Aida hadn’t talked to her sister in weeks when she received the call. “Your niece and nephew were found alone in the apartment again. Would you be willing to take the kids temporarily?”
A version of this scenario plays out for millions of American families each year, with the opioid crisis contributing to an ever-increasing number of children entering foster care. Child welfare practice prioritizes placing children with relatives wherever possible, resulting in over 2.5 million children in the U.S. being raised by a relative without a birth parent in the home.
While relative placements maintain crucial family/cultural connections and produce the best possible outcomes for children needing out of home care, relative caregiving can have a dramatic impact on the daily life of caregivers.

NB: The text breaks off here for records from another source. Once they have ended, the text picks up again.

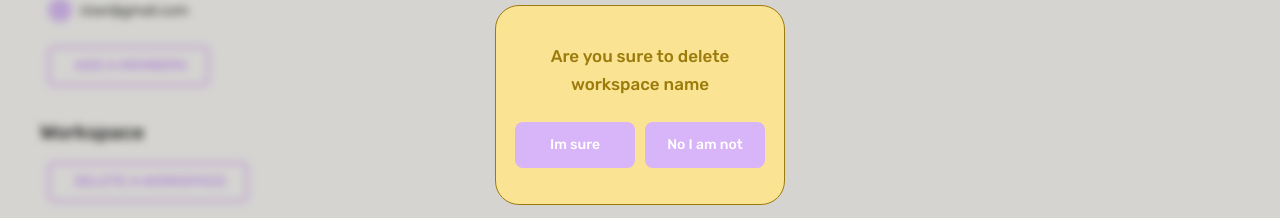
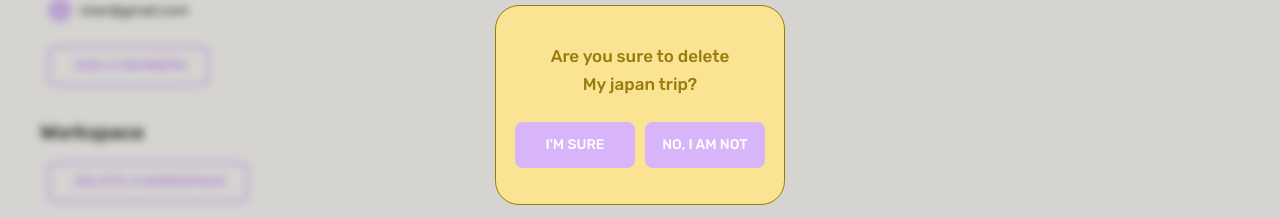
Before and after one commit to Dulyarat455/monieeiei, a Next.js app: page /setting in a window 1280 px wide. Both pictures are taken after a click on the button "DELETE A WORKSPACE". Shown: the part 295-513 px from the top of the page. Built offline with nearby package versions, Linux system fonts and the light colour scheme.

Commit message:
edit text to function

```diff
--- a/src/components/deletemodal.js
+++ b/src/components/deletemodal.js
@@ -5,38 +5,40 @@ const inter = Rubik({ subsets: ['latin'],weight:['400'] })
 const Deletemodal = ({isVisible, onClose}) => {
     if ( !isVisible ) return null;
 
-    const handleClose = (e) => {
+    {/*const handleClose = (e) => {
         if(e.target.id === 'wrapper') onClose();
-    }
+    }*/}
 
     //const [onClose, set] = useState(false);
     console.log("visiblae = ",isVisible);
+    const text_button1 = "I'M SURE";
+    const text_button2 = "NO, I AM NOT";
 
     // function to delete workspace
     //const onDelete = () => {
     //}
     // test workspace's name
     // need to create a function to retrieve the workspace name and workspace_id values.
-    const workspaceName = 'My japan trip';
+    const workspaceName = 'My japan trip?';
 
     return(
         // backdrop
         <div className="fixed inset-0 bg-[#757575] bg-opacity-30 backdrop-blur-sm flex justify-center items-center">
             <div style={{width: '290px', height: '200px',borderRadius:'1.5rem'}} className="bg-[#FAE392] border border-[#9B7B0C] flex flex-col justify-center items-center">
                 <div style={{color: '#9B7B0C', fontSize: 17}} className="w-[333px] text-center text-xl font-medium font-['Rubik'] justify-center items-center">Are you sure to delete</div>
-                <div style={{color: '#9B7B0C', fontSize: 17}} className="text-center text-xl font-medium font-['Rubik'] justify-center items-center">workspace name</div>
+                <div style={{color: '#9B7B0C', fontSize: 17}} className="text-center text-xl font-medium font-['Rubik'] justify-center items-center">{workspaceName}</div>
                 <div style={{gap: '10px'}} className="justify-center items-center inline-flex">
                     <button
                     style={{height: '46px',width: '120px'}}
                     //onClick={onDelete}
                     className="p-2 mt-6 bg-[#D8B4F8] hover:bg-[#CA8DFF] text-sm font-medium font-rubik text-white rounded-lg justify-center items-center flex">
-                        Im sure
+                        {text_button1}
                     </button>
                     <button
                     style={{height: '46px',width: '120px'}}
                     onClick={() => onClose()}
                     className=" p-2 mt-6 bg-[#D8B4F8] hover:bg-[#CA8DFF] text-sm font-medium font-rubik text-white rounded-lg justify-center items-center flex">
-                        No I am not
+                        {text_button2}
                     </button>
                 </div>
             </div>
--- a/src/pages/setting.js
+++ b/src/pages/setting.js
@@ -10,6 +10,8 @@ const inter = Rubik({ subsets: ['latin'],weight:['400'] })
 export default function Setting() {
 
     const [Key, setKey] = useState(false);
+    const user_email = "UrachaRittikulsttichai@gmail.com";
+    const Owner = "(You)";
     return (
         <div className={`min-h-screen bg-[#FFFEF9] ${inter.className}`}>
             <div className="flex flex-col items-center justify-center h-full md:mx-auto">
@@ -21,7 +23,7 @@ export default function Setting() {
                 <div className="pt-8 justify-center items-center">
                 <div style={{fontSize: '20px'}} className="font-rubik font-medium text-black text-xl ml-10">Members</div>
                     <div className="w-6 h-6 bg-[#D8B4F8] ml-12 mt-2 rounded-full">
-                        <div style={{fontSize: '14px'}} className="px-8 font-rubik font-normal text-black text-base flex flex-col ">Uracharittikulsittichai@gmail.comYou</div>
+                        <div style={{fontSize: '14px'}} className="px-8 font-rubik font-normal text-black text-base flex flex-col ">{user_email}{Owner}</div>
                     </div>
                     <div className="w-6 h-6 bg-[#D8B4F8] ml-12 mt-2 rounded-full">
                         <label style={{fontSize: '14px'}} className="px-8 font-rubik font-normal text-black text-base">User@gmail.com</label>
```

For this issue of Fostering Across Wisconsin, we talked to some caregivers about how becoming and being a relative caregiver has impacted their lives.